Web interface edit records
━━━━

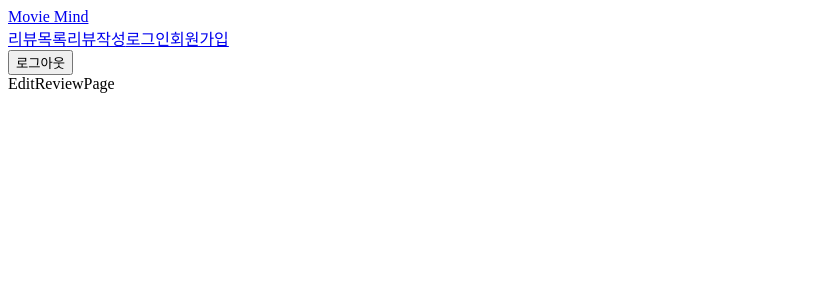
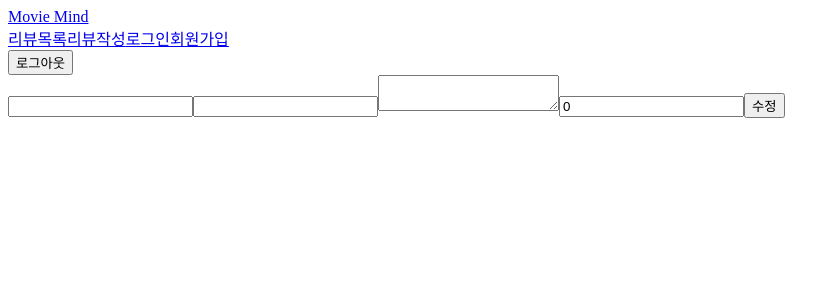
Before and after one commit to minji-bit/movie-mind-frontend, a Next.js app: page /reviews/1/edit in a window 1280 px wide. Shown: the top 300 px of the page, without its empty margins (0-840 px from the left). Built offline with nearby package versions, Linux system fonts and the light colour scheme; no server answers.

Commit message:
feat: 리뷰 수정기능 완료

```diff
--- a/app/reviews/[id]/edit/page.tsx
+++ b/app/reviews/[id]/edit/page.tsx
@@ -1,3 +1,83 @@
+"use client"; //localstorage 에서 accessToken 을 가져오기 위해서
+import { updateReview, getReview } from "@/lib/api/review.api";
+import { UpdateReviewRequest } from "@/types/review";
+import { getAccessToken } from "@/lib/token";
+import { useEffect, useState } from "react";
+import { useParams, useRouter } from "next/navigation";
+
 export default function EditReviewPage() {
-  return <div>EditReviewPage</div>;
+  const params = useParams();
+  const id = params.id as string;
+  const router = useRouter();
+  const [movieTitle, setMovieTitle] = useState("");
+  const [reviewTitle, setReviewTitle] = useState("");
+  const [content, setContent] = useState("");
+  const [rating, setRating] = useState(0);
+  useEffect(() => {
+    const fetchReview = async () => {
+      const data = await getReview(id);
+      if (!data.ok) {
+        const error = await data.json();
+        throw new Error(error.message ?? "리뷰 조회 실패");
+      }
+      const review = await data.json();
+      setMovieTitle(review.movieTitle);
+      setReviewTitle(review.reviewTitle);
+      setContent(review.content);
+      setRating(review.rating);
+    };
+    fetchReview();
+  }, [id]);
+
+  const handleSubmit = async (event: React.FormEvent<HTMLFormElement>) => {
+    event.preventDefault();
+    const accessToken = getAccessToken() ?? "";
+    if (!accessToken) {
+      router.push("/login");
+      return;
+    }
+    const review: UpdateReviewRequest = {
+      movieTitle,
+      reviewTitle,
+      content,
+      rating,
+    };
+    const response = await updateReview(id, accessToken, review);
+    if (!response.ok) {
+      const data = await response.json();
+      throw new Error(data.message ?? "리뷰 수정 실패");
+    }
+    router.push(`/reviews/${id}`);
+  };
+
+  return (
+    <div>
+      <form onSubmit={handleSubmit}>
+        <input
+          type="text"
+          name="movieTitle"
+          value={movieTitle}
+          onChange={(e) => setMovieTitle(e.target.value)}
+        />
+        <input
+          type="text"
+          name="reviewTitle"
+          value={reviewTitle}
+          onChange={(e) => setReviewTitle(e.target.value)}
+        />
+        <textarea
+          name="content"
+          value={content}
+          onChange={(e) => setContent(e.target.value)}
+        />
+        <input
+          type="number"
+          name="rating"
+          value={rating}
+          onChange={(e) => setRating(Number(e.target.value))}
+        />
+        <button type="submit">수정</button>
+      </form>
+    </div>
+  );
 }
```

━━━━

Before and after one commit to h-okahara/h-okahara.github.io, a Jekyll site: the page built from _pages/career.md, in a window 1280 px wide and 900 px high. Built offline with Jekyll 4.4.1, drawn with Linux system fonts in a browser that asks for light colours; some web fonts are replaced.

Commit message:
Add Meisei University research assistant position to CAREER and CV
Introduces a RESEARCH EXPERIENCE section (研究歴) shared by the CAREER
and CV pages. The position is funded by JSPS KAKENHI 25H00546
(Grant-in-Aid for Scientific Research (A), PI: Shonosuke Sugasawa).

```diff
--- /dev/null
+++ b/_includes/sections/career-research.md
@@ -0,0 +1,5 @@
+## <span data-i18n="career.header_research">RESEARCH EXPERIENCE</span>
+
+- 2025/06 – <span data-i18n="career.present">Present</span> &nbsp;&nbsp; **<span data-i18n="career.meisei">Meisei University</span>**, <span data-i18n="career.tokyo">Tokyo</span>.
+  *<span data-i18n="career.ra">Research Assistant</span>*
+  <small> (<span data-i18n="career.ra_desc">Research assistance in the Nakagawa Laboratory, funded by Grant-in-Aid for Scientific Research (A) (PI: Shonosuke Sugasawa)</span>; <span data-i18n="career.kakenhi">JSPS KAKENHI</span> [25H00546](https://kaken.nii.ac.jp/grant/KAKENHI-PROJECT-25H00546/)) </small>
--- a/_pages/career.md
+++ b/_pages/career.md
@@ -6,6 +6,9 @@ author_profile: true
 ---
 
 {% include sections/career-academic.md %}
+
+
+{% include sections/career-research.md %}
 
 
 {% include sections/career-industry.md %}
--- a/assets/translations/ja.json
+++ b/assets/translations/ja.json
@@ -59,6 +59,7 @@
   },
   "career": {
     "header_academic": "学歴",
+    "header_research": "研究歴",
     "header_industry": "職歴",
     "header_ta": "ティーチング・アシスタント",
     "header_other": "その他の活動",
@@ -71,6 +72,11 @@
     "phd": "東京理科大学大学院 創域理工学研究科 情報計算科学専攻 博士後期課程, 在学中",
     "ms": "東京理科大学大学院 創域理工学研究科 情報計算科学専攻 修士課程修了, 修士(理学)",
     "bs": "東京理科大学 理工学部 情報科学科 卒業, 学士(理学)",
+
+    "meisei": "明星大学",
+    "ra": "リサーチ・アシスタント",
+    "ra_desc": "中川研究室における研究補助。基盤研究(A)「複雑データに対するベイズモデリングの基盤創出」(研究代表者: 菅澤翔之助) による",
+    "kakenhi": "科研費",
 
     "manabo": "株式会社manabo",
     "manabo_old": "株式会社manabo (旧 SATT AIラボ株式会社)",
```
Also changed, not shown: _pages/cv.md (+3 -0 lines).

━━━━

> What this task involves: Copy every line from the records above that contains the word "await".

> Answer to this exercise:
+      const data = await getReview(id);
+        const error = await data.json();
+      const review = await data.json();
+    const response = await updateReview(id, accessToken, review);
+      const data = await response.json();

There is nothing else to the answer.